The small research group was recently awarded the National Science Foundation’s Small Business Innovation Research grant, according to a Rich Earth Institute press release. The grant will support continued development of the system, which uses commercially available urine-diverting toilet fixtures to collect urine that is then used for fertilizer.
“With further refinement, this system could be a more affordable and sustainable alternative to the advanced septic systems that are required in many sensitive watersheds,” the release states.
The system, designed and built by Research Director Abraham Noe-Hays, has been piloted in an engineering building at the University of Michigan and controlled remotely from the Vermont institute. The Rich Earth Institute works in partnership with the University of Michigan through a separate National Science Foundation grant.
“NSF is proud to support the technology of the future by thinking beyond incremental developments and funding the most creative, impactful ideas across all markets and areas of science and engineering,” Andrea Belz, director of the Division of Industrial Innovation and Partnerships at the National Science Foundation, said in the press release.
The newly acquired funding allows the Rich Earth Institute’s team to hire additional specialists and build the next version of its treatment system at the research center in Brattleboro.
The organization underwent a merit-based review process to receive the grant. Successful completion of this project will make the Rich Earth Institute eligible for a second grant of up to $750,000 to continue the urine treatment system’s development.

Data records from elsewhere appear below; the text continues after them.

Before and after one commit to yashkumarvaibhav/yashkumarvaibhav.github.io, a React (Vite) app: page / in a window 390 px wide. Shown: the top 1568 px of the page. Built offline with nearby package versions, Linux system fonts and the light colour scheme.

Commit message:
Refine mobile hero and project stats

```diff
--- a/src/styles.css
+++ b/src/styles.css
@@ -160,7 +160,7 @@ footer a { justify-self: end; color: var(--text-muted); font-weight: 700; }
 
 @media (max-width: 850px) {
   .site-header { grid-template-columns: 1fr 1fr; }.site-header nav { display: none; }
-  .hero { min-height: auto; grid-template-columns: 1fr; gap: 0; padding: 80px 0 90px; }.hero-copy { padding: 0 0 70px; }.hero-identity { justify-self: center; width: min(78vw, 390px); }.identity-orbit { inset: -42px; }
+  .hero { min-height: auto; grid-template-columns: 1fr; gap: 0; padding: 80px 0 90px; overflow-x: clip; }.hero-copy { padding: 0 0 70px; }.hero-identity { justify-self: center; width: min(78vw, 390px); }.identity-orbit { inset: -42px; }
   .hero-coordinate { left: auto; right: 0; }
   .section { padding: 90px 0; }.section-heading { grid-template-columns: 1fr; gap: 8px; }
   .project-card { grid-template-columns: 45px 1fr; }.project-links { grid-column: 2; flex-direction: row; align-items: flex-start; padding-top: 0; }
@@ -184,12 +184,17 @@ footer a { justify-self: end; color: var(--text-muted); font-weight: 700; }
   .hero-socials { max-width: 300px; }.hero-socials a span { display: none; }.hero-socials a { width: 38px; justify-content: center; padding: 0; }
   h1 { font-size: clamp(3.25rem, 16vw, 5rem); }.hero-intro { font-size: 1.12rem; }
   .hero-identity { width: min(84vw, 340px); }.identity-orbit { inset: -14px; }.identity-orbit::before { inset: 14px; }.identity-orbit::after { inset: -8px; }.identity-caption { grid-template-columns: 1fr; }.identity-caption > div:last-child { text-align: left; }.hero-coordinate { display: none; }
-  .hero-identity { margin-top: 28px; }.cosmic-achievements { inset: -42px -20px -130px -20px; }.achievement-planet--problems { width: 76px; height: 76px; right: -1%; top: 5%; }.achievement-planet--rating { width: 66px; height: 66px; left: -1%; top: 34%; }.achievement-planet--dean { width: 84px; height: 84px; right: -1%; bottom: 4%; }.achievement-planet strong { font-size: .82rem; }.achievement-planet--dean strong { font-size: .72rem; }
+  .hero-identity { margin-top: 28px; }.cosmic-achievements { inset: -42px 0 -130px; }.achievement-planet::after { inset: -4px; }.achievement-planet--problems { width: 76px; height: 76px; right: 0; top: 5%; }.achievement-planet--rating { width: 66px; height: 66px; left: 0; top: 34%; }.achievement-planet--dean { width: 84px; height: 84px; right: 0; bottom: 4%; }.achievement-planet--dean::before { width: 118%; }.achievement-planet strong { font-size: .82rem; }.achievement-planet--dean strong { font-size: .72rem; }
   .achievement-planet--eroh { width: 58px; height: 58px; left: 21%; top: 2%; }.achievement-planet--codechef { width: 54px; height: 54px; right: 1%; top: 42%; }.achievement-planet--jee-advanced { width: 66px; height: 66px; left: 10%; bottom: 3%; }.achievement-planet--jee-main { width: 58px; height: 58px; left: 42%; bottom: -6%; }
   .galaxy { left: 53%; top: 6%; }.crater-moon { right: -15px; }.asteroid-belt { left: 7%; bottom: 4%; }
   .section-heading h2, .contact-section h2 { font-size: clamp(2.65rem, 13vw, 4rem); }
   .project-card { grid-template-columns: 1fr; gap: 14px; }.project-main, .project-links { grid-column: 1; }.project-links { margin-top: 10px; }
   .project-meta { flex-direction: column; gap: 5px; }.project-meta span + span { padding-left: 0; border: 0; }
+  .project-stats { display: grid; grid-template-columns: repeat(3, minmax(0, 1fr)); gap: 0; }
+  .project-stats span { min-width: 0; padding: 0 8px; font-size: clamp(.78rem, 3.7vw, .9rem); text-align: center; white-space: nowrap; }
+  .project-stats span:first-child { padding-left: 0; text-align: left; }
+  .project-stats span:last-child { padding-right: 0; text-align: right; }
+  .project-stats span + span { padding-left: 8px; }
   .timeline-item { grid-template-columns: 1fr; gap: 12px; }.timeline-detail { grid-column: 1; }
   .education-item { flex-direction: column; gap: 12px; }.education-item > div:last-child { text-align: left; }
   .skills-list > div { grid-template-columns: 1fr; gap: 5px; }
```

The Rich Earth Institute also recently took ownership of its research center at 355 Old Ferry Road. The small company had rented space in the building since 2016, transforming the warehouse into a research and development facility. There, the research team tests urine-diverting toilets and processing equipment, analyzes urine-derived fertilizer and showcases the effect of the fertilizer in a demonstration garden.
As building owners, the research group can use the rest of the space to accommodate more staff members, and can greatly increase fertilizer storage capacity with new access to 24,000 gallons of underground tanks.
When it is safe to hold large public gatherings again, the Rich Earth Institute plans to invite community members to tour the space and see its operations in person. In the meantime, anyone who wants to learn more about the Rich Earth Institute can visit